Web 2.0 is great for people seeking a friendly online community, but in the bottom line world of business the best plan is to stick with service-oriented architecture projects with the potential to make money.
That was the concluding caveat offered by Richard Monson-Haefel, senior analyst at Burton Group Inc., this week in a telebriefing entitled, "Web 2.0: An Architecture of Participation." He defined Web 2.0 as applications using Ajax and rich Internet application technology to allow end users to actively participate in creating content for a Web site. However, the irony of the title was the analyst's caveat that corporate IT departments do not have much place for participation in Web 2.0.
"I don't think there's a good business model for Web. 2.0," Monson-Haefel told his listeners. However, corporate developers may find ways to make use of individual Web 2.0 applications, such as wikis and blogs, for internal use inside their organizations, he said. But he does not see a way that a developer or architect would make a convincing case for a profitable Web 2.0 application unless they are in the social networking business or have a business plan for starting the next YouTube.
Monson-Haefel borrowed Alan Greenspan's epithet for the 1990s high tech bubble to characterize the excitement surrounding Web 2.0 as "irrational exuberance."
"Expectations are just too high," Monson-Haefel told his listeners. "I think it's fairly obvious by now that we're seeing way too much investment and way too many startups around the Web 2.0 theme at this point. It really hasn't been fleshed out what's going to work and what's not going to work. Unfortunately, I think we're going to see some negative impacts on that."
Monson-Haefel was not saying the Web 2.0 isn't a viable paradigm, just that "the business translation is not clear." It is valuable for IT professionals to know about it, but it probably isn't something they should put on their to-do list.
He noted that the popular Web 2.0 sites such as MySpace operate on the basis of "functional anarchy" where people with divergent points of view, interests and tastes find modes of expression for their creative endeavors or inner passions. But embracing and furthering anarchy on the Web is probably not one of the goals of most CTOs, since most businesses are not comfortable with chaos, he observed.

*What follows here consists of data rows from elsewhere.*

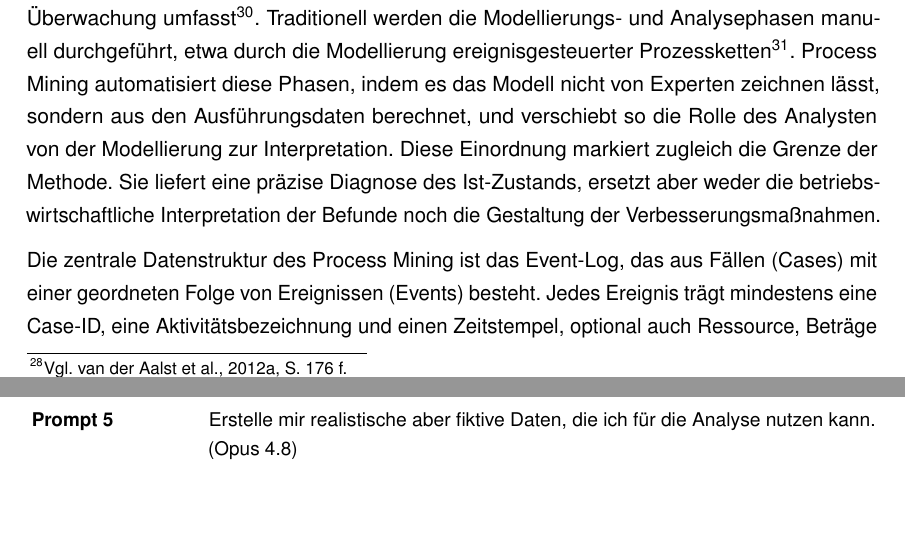
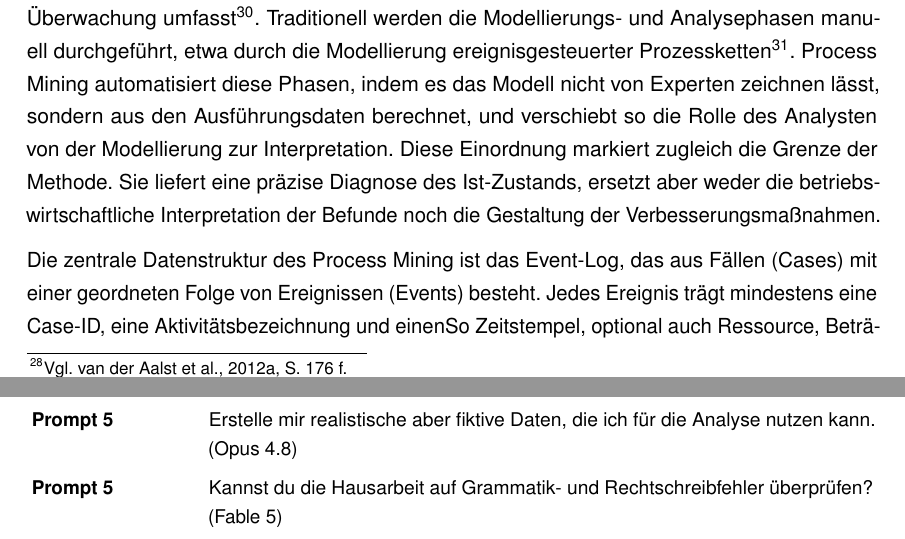
Before and after one commit to newXPC/ERP, a LaTeX thesis (main.tex, which reads anhang.tex, chapters/sec_02.tex): two parts of pages 20 and 47 of 47, joined at a grey line, cut so that both start at the same text, the shorter picture padded with empty space. Compiled offline with pdfLaTeX.

Commit message:
Updates from Overleaf

```diff
--- a/anhang.tex
+++ b/anhang.tex
@@ -103,4 +103,7 @@ Welche Schwachstellen existieren derzeit bei O2C Prozessen? (Opus 4.8)
 \textbf{Prompt 5} &
 Erstelle mir realistische aber fiktive Daten, die ich für die Analyse nutzen kann. (Opus 4.8)
 \\[1.2em]
+\textbf{Prompt 5} &
+Kannst du die Hausarbeit auf Grammatik- und Rechtschreibfehler überprüfen? (Fable 5)
+\\[1.2em]
 \end{longtable}}
--- a/chapters/sec_02.tex
+++ b/chapters/sec_02.tex
@@ -133,7 +133,7 @@ Process Mining extrahiert Wissen über reale Geschäftsprozesse aus Ereignisprot
 
 Einzuordnen ist Process Mining in den Lebenszyklus des Geschäftsprozessmanagements, der die Phasen Identifikation, Modellierung, Analyse, Umgestaltung, Implementierung und Überwachung umfasst\footcite[Vgl.][S.~23 ff.]{dumas2018fundamentals}. Traditionell werden die Modellierungs- und Analysephasen manuell durchgeführt, etwa durch die Modellierung ereignisgesteuerter Prozessketten\footcite[Vgl.][S.~3 ff.]{vanderaalst2016processmining}. Process Mining automatisiert diese Phasen, indem es das Modell nicht von Experten zeichnen lässt, sondern aus den Ausführungsdaten berechnet, und verschiebt so die Rolle des Analysten von der Modellierung zur Interpretation. Diese Einordnung markiert zugleich die Grenze der Methode. Sie liefert eine präzise Diagnose des Ist-Zustands, ersetzt aber weder die betriebswirtschaftliche Interpretation der Befunde noch die Gestaltung der Verbesserungsmaßnahmen.
 
-Die zentrale Datenstruktur des Process Mining ist das Event-Log, das aus Fällen (Cases) mit einer geordneten Folge von Ereignissen (Events) besteht. Jedes Ereignis trägt mindestens eine Case-ID, eine Aktivitätsbezeichnung und einen Zeitstempel, optional auch Ressource, Beträge oder Organisationseinheiten\footcite[Vgl.][S.~125 ff.]{vanderaalst2016processmining}. Demselben Aufbau folgen das \gls{sap}-eigene Prozessmodell für die Auftragsabwicklung\footcite[Vgl.][Abschnitt~3.3, S.~22--26]{sap2022samplecontent} und die \gls{o2c}-Fallstudie von Adolfsson/Saleh\footcite[Vgl.][S.~13]{adolfsson2026o2c}. Für den Austausch von Event-Logs hat sich das \gls{xml}-basierte \gls{xes}-Format als IEEE-Standard etabliert\footcite[Vgl.][]{ieee2016xes} und wird auch hier verwendet. Das Event-Log ist hierarchisch aufgebaut. Ein Log besteht aus Fällen und ein Fall aus einer zeitlich geordneten Folge von Ereignissen. Das \gls{xes}-Format legt die Bedeutung der Ereignisattribute über standardisierte Extensions fest, etwa die Concept-Extension für die Aktivität, die Time-Extension für den Zeitstempel und die Organizational-Extension für die ausführende Ressource.
+Die zentrale Datenstruktur des Process Mining ist das Event-Log, das aus Fällen (Cases) mit einer geordneten Folge von Ereignissen (Events) besteht. Jedes Ereignis trägt mindestens eine Case-ID, eine Aktivitätsbezeichnung und einenSo  Zeitstempel, optional auch Ressource, Beträge oder Organisationseinheiten\footcite[Vgl.][S.~125 ff.]{vanderaalst2016processmining}. Demselben Aufbau folgen das \gls{sap}-eigene Prozessmodell für die Auftragsabwicklung\footcite[Vgl.][Abschnitt~3.3, S.~22--26]{sap2022samplecontent} und die \gls{o2c}-Fallstudie von Adolfsson/Saleh\footcite[Vgl.][S.~13]{adolfsson2026o2c}. Für den Austausch von Event-Logs hat sich das \gls{xml}-basierte \gls{xes}-Format als IEEE-Standard etabliert\footcite[Vgl.][]{ieee2016xes} und wird auch hier verwendet. Das Event-Log ist hierarchisch aufgebaut. Ein Log besteht aus Fällen und ein Fall aus einer zeitlich geordneten Folge von Ereignissen. Das \gls{xes}-Format legt die Bedeutung der Ereignisattribute über standardisierte Extensions fest, etwa die Concept-Extension für die Aktivität, die Time-Extension für den Zeitstempel und die Organizational-Extension für die ausführende Ressource.
 \par
 
 \section{Algorithmen für Discovery und Conformance Checking}\label{sec:algorithmen}
```
Also changed, not shown: config/kiverzeichnis.tex (line endings or trailing spaces).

Craig Roth, a Burton analyst covering collaboration and content strategies, joined the telebriefing to question the popularization of the term "Web 2.0." He said he was not comfortable with the borrowing of the 2.0 designation, which once was reserved as a notation in software versioning. In his view Web 2.0 represents marketers hijacking a term that was once and may still be meaningful to software developers.
"When I see something labeled 2.0 it means something to me," he said. "I think of a piece of software that's been released. Things tend to stay in beta forever now it seems. But eventually by the time they get to 1.0, they're fairly solid. By the time you get to the 2.0 version, usually you have a definite set of features. There's a discrete stepping stone between version one and version two. For Web 2.0, I don't know that any trigger has been tripped that says we are exactly at 2.000 on the Web."
"My feeling is that whether you like the name or not, it's there," he argued. "And it has stuck. When the Ajax name came out, a lot of people who had been doing Ajax-style applications for a while really didn't like the name, but now everybody uses it. Web 2.0 as a moniker has reached a certain level of popularity. It doesn't really matter whether you agree with the name or not, but I see Web 2.0 as being a very appropriate moniker for a new paradigm."
Monson-Haefel said there have been three versions of the Web, Web 1.0, Web 1.5 and now Web 2.0. He defined Web 1.0 as the early brochure-ware stage with the Internet used to serve up static HTML pages. Web 1.5 was the next step where more sophisticated content, graphics and transaction processing were "dynamically generated on the server side." Web 2.0 provides architectures of participation where a community of users can place content ranging from text to audio and video onto the Web site.
Roth argued that one of the problems with the 2.0 designation was that it implies technology "with concrete poured around it." He sees the possibility that rather than remaining static, the technology for what is termed Web 2.0 may be rapidly evolving beyond the popular notion that it is mostly about wikis and blogs.
Following up on Monson-Haefel's caveat that Web 2.0 doesn't have a "business translation," Roth said the 2.0 designation may mislead organization into thinking that it is stable technology that they should be adopting the way they once adopted Word 2.0.
"Don't let the 2.0 fool you," Roth warned, "this is still something that's evolving rapidly. We're still trying to learn the business models around it. It's not something that's ready for primetime unless you're willing to accept some risks and know that you are going a bit out on the edge."